Throughout his campaign, Richardson has both flaunted his extensive political resume and joked at how, even with his experience, he hasn’t claimed a space in the top tier. One of his advertisements, which many have labeled one of the funniest campaign ads of this election cycle, shows Richardson in a mock job interview with a disinterested corporate interviewer reading off his long resume. The interviewer smugly asks him, “What makes you think you can be president?”

Richardson began his political career as a member of the House of Representatives from New Mexico, where he served for 14 years. In 1997, President Bill Clinton selected Richardson to serve as the U.S. ambassador to the United Nations, and he served in that role until he became the secretary of energy in 1998.

A noted negotiator, Richardson represented the United States in negotiations for the release of American hostages in Cuba, Iraq and North Korea. In 2006, he met with Sudanese President Omar al-Bashir to negotiate the release of the imprisoned National Geographic journalist Paul Salopek.

He has been nominated for the Nobel Peace Prize five times.

If and when he leaves the race, he is likely to be considered as a running mate for the Democratic presidential nominee, whoever that may be, analysts said.

“I would think he has an excellent chance,” Garcia said. Richardson made the short list of running mate for both Al Gore in 2000 and for John Kerry in 2004.

Political observers will be waiting to see whether Richardson endorses Sen. Hillary Rodham Clinton or Sen. Barack Obama. Garcia said he imagined Richardson was torn between his loyalty to the Clinton family and knowing that Obama had a chance of winning the election.

Abeyta says that if Richardson leaves the race, don’t expect to see an endorsement immediately, because he will probably wait until after the Nevada primary to make his choice.

Though he may be leaving the race after only two states, Garcia said, the Richardson campaign was a milestone. “He was very much a bicultural, bilingual, binational candidate,” he said. “I hope it will pave the way for future Latino candidates.”

— Rick Rojas

The art of asking

January 4, 2008

Diego Ribadeneira, managing editor of the New York Times Student Journalism Institute

Diego Ribadeneira, an assistant metropolitan editor at The New York Times. 

Chuck Buxton says interviewing is a fine art. Buxton, a senior editor at The Press Democrat in Santa Rosa, Calif., compared conducting an interview to walking and tackling in football. It’s about juggling to find the right source, getting that source to provide the right information and confirming that the source is who they claim to be. Buxton provided three keys to a good interview:

1) “Be careful.” He said the questions should be clear and the reporter’s notes clean.

2) “Be prepared.” Journalists should do their research and know whom they are interviewing. That means using the Web as a resource to learn about the person and looking at archives for previous stories on the subject.

3) “Be yourself.”

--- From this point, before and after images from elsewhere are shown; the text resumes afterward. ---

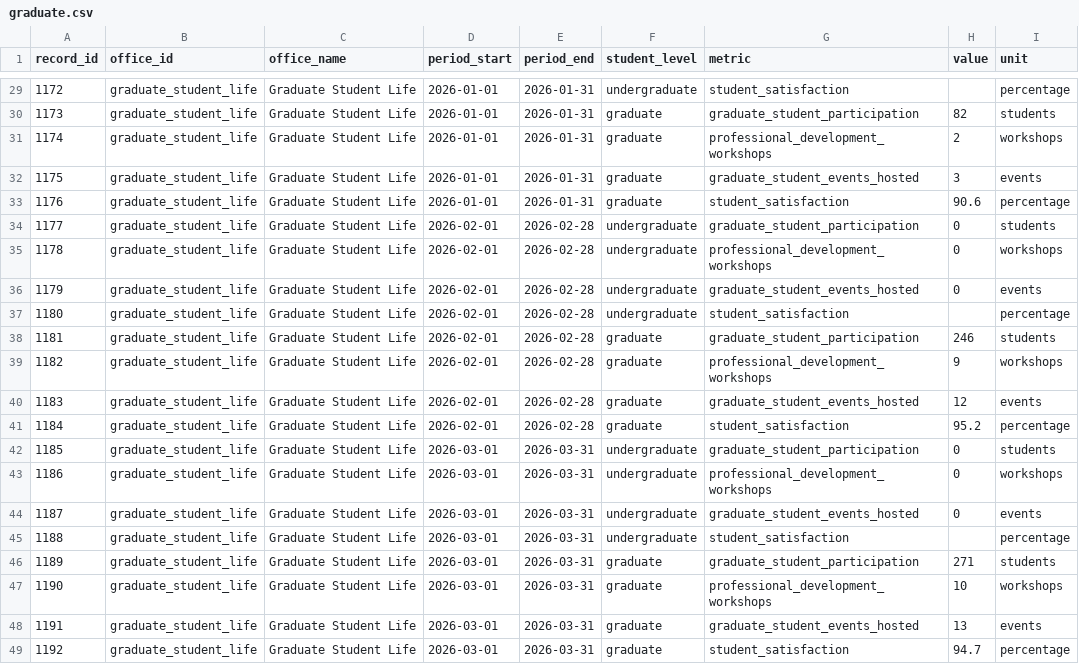
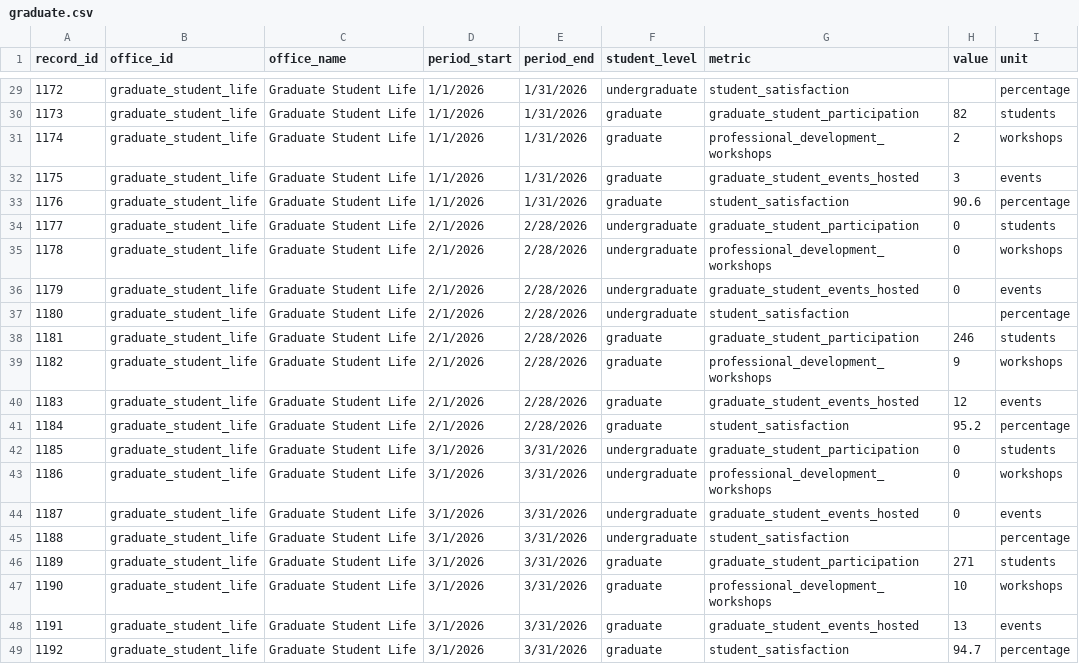
Before and after one commit to Colin-Lord/UMBCCareAggregator, a CSV file: data/graduate.csv, drawn as a sheet; only a part is shown, gaps mark what is left out; the diff covers the shown part only.

```diff
--- a/data/graduate.csv
+++ b/data/graduate.csv
@@ -29,21 +29,21 @@
-"1172","graduate_student_life","Graduate Student Life","2026-01-01","2026-01-31","undergraduate","student_satisfaction","","percentage"
-"1173","graduate_student_life","Graduate Student Life","2026-01-01","2026-01-31","graduate","graduate_student_participation","82","students"
-"1174","graduate_student_life","Graduate Student Life","2026-01-01","2026-01-31","graduate","professional_development_workshops","2","workshops"
-"1175","graduate_student_life","Graduate Student Life","2026-01-01","2026-01-31","graduate","graduate_student_events_hosted","3","events"
-"1176","graduate_student_life","Graduate Student Life","2026-01-01","2026-01-31","graduate","student_satisfaction","90.6","percentage"
-"1177","graduate_student_life","Graduate Student Life","2026-02-01","2026-02-28","undergraduate","graduate_student_participation","0","students"
-"1178","graduate_student_life","Graduate Student Life","2026-02-01","2026-02-28","undergraduate","professional_development_workshops","0","workshops"
-"1179","graduate_student_life","Graduate Student Life","2026-02-01","2026-02-28","undergraduate","graduate_student_events_hosted","0","events"
-"1180","graduate_student_life","Graduate Student Life","2026-02-01","2026-02-28","undergraduate","student_satisfaction","","percentage"
-"1181","graduate_student_life","Graduate Student Life","2026-02-01","2026-02-28","graduate","graduate_student_participation","246","students"
-"1182","graduate_student_life","Graduate Student Life","2026-02-01","2026-02-28","graduate","professional_development_workshops","9","workshops"
-"1183","graduate_student_life","Graduate Student Life","2026-02-01","2026-02-28","graduate","graduate_student_events_hosted","12","events"
-"1184","graduate_student_life","Graduate Student Life","2026-02-01","2026-02-28","graduate","student_satisfaction","95.2","percentage"
-"1185","graduate_student_life","Graduate Student Life","2026-03-01","2026-03-31","undergraduate","graduate_student_participation","0","students"
-"1186","graduate_student_life","Graduate Student Life","2026-03-01","2026-03-31","undergraduate","professional_development_workshops","0","workshops"
-"1187","graduate_student_life","Graduate Student Life","2026-03-01","2026-03-31","undergraduate","graduate_student_events_hosted","0","events"
-"1188","graduate_student_life","Graduate Student Life","2026-03-01","2026-03-31","undergraduate","student_satisfaction","","percentage"
-"1189","graduate_student_life","Graduate Student Life","2026-03-01","2026-03-31","graduate","graduate_student_participation","271","students"
-"1190","graduate_student_life","Graduate Student Life","2026-03-01","2026-03-31","graduate","professional_development_workshops","10","workshops"
-"1191","graduate_student_life","Graduate Student Life","2026-03-01","2026-03-31","graduate","graduate_student_events_hosted","13","events"
-"1192","graduate_student_life","Graduate Student Life","2026-03-01","2026-03-31","graduate","student_satisfaction","94.7","percentage"
+1172,graduate_student_life,Graduate Student Life,1/1/2026,1/31/2026,undergraduate,student_satisfaction,,percentage
+1173,graduate_student_life,Graduate Student Life,1/1/2026,1/31/2026,graduate,graduate_student_participation,82,students
+1174,graduate_student_life,Graduate Student Life,1/1/2026,1/31/2026,graduate,professional_development_workshops,2,workshops
+1175,graduate_student_life,Graduate Student Life,1/1/2026,1/31/2026,graduate,graduate_student_events_hosted,3,events
+1176,graduate_student_life,Graduate Student Life,1/1/2026,1/31/2026,graduate,student_satisfaction,90.6,percentage
+1177,graduate_student_life,Graduate Student Life,2/1/2026,2/28/2026,undergraduate,graduate_student_participation,0,students
+1178,graduate_student_life,Graduate Student Life,2/1/2026,2/28/2026,undergraduate,professional_development_workshops,0,workshops
+1179,graduate_student_life,Graduate Student Life,2/1/2026,2/28/2026,undergraduate,graduate_student_events_hosted,0,events
+1180,graduate_student_life,Graduate Student Life,2/1/2026,2/28/2026,undergraduate,student_satisfaction,,percentage
+1181,graduate_student_life,Graduate Student Life,2/1/2026,2/28/2026,graduate,graduate_student_participation,246,students
+1182,graduate_student_life,Graduate Student Life,2/1/2026,2/28/2026,graduate,professional_development_workshops,9,workshops
+1183,graduate_student_life,Graduate Student Life,2/1/2026,2/28/2026,graduate,graduate_student_events_hosted,12,events
+1184,graduate_student_life,Graduate Student Life,2/1/2026,2/28/2026,graduate,student_satisfaction,95.2,percentage
+1185,graduate_student_life,Graduate Student Life,3/1/2026,3/31/2026,undergraduate,graduate_student_participation,0,students
+1186,graduate_student_life,Graduate Student Life,3/1/2026,3/31/2026,undergraduate,professional_development_workshops,0,workshops
+1187,graduate_student_life,Graduate Student Life,3/1/2026,3/31/2026,undergraduate,graduate_student_events_hosted,0,events
+1188,graduate_student_life,Graduate Student Life,3/1/2026,3/31/2026,undergraduate,student_satisfaction,,percentage
+1189,graduate_student_life,Graduate Student Life,3/1/2026,3/31/2026,graduate,graduate_student_participation,271,students
+1190,graduate_student_life,Graduate Student Life,3/1/2026,3/31/2026,graduate,professional_development_workshops,10,workshops
+1191,graduate_student_life,Graduate Student Life,3/1/2026,3/31/2026,graduate,graduate_student_events_hosted,13,events
+1192,graduate_student_life,Graduate Student Life,3/1/2026,3/31/2026,graduate,student_satisfaction,94.7,percentage
```
Also changed, not shown: 54 edited cells elsewhere in this file, data/care.csv, data/mosaic.csv, 3 other files.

Don’t put on a front, he said, because most people can see through the face. So be genuine.Failing at those points can have devastating consequences, said Diego Ribadeneira, an assistant metropolitan editor at The New York Times. He recalled the story of a woman who said she was a victim of Hurricane Katrina. After fleeing New Orleans, she claimed she had been stranded in a New York City hotel, and The Times related her story in a profile of her. But it wasn’t true. Ribadeneira said that after the story ran, the paper learned she had not been a victim of the storm. She was, in fact, being investigated by the district attorney and other law enforcement, suspected of stealing from the government, and The Times had to run a corrective story.

Ribadeneira emphasized that it’s important to do background research, especially if it’s a mostly flattering profile. It’s embarrassing for a news organization to print a piece in praise of a person, he said, only to discover that the person has a rather unsavory background.

He added that it’s often better to save the tougher questions for later in the interview, alhough reporters should remember that in good interviews, “it’s more conversation than inquisition.”— Rick Rojas